((
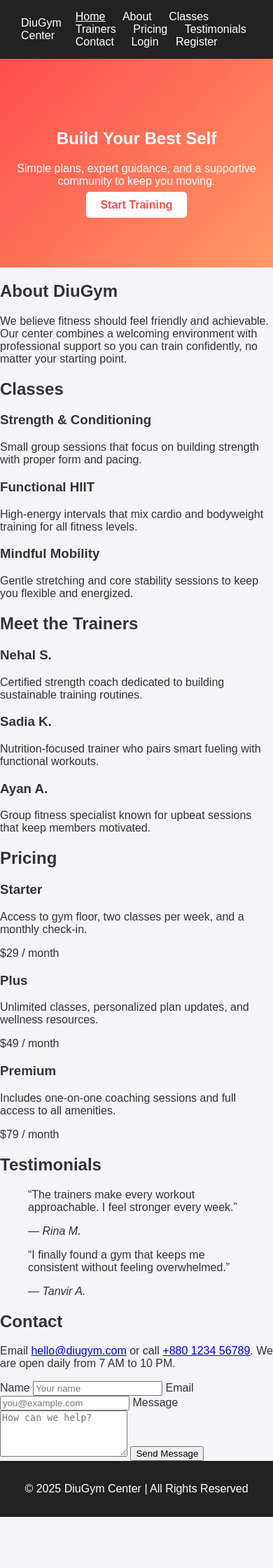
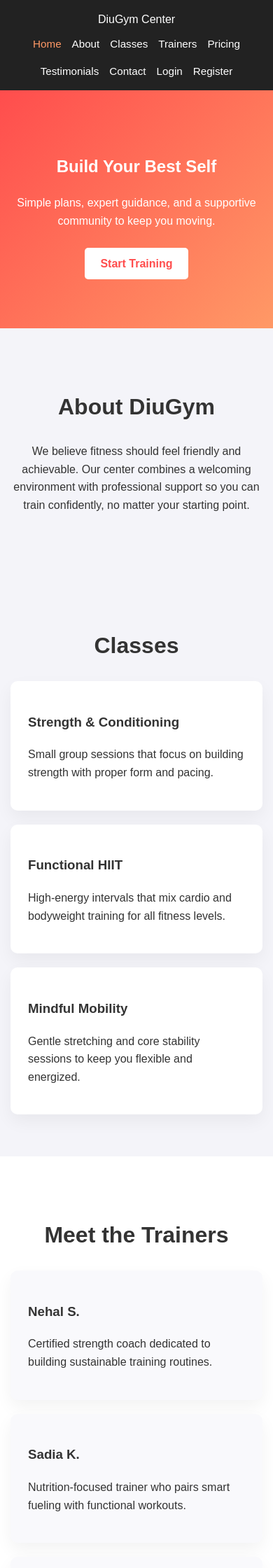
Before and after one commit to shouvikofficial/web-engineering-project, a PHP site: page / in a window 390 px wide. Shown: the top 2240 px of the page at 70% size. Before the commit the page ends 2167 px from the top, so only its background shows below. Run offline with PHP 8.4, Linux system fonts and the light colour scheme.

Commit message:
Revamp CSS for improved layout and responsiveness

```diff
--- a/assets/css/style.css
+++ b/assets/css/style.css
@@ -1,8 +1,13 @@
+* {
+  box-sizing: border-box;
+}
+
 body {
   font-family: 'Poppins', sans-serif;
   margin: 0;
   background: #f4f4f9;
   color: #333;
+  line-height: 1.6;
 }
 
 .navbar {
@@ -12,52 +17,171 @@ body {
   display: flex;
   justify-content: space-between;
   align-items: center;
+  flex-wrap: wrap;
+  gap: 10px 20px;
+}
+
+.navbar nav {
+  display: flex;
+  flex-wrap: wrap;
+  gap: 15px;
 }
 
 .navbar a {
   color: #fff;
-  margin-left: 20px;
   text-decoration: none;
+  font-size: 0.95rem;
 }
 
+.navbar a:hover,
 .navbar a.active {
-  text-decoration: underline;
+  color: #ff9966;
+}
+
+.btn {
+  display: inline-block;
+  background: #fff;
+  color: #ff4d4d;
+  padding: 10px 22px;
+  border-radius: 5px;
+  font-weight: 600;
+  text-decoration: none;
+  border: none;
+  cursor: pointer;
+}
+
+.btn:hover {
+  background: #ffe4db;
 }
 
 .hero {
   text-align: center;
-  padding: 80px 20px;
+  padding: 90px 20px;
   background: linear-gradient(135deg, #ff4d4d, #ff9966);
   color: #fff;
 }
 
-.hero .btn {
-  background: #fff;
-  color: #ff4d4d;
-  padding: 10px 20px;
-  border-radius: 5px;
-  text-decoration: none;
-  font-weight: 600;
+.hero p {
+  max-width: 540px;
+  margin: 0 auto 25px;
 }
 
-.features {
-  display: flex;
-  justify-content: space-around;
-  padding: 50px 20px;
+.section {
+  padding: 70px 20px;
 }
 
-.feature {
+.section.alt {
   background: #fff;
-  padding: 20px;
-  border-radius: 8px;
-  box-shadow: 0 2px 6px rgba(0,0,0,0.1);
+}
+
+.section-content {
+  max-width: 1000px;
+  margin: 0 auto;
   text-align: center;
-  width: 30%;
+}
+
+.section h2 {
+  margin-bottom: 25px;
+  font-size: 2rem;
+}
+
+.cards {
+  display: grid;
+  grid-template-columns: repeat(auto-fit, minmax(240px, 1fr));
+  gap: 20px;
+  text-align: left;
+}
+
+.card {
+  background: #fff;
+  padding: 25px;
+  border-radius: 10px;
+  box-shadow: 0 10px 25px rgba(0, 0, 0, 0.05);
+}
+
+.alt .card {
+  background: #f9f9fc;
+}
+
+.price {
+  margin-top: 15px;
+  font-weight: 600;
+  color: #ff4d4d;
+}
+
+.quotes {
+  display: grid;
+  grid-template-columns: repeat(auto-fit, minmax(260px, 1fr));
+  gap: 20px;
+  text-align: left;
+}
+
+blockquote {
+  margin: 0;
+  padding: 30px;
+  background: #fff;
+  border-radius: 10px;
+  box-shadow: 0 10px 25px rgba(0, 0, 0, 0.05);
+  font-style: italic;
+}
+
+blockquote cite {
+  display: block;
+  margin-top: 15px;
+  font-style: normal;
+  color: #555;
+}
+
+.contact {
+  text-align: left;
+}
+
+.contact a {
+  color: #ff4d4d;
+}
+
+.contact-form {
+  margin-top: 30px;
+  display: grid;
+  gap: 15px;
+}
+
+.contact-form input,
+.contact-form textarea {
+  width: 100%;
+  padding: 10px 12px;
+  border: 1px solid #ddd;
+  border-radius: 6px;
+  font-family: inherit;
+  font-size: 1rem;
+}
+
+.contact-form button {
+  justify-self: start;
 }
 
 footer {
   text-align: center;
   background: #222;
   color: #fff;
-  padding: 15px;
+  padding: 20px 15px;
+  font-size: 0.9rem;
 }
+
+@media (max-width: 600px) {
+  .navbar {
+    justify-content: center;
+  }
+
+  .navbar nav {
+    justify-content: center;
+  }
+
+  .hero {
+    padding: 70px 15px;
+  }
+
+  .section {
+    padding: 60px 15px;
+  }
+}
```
))
**WHAT THE TASK ASKS**
Show every line above in which the word "navbar" is found.

**SOLUTION**
 .navbar {
+.navbar nav {
 .navbar a {
+.navbar a:hover,
 .navbar a.active {
+  .navbar {
+  .navbar nav {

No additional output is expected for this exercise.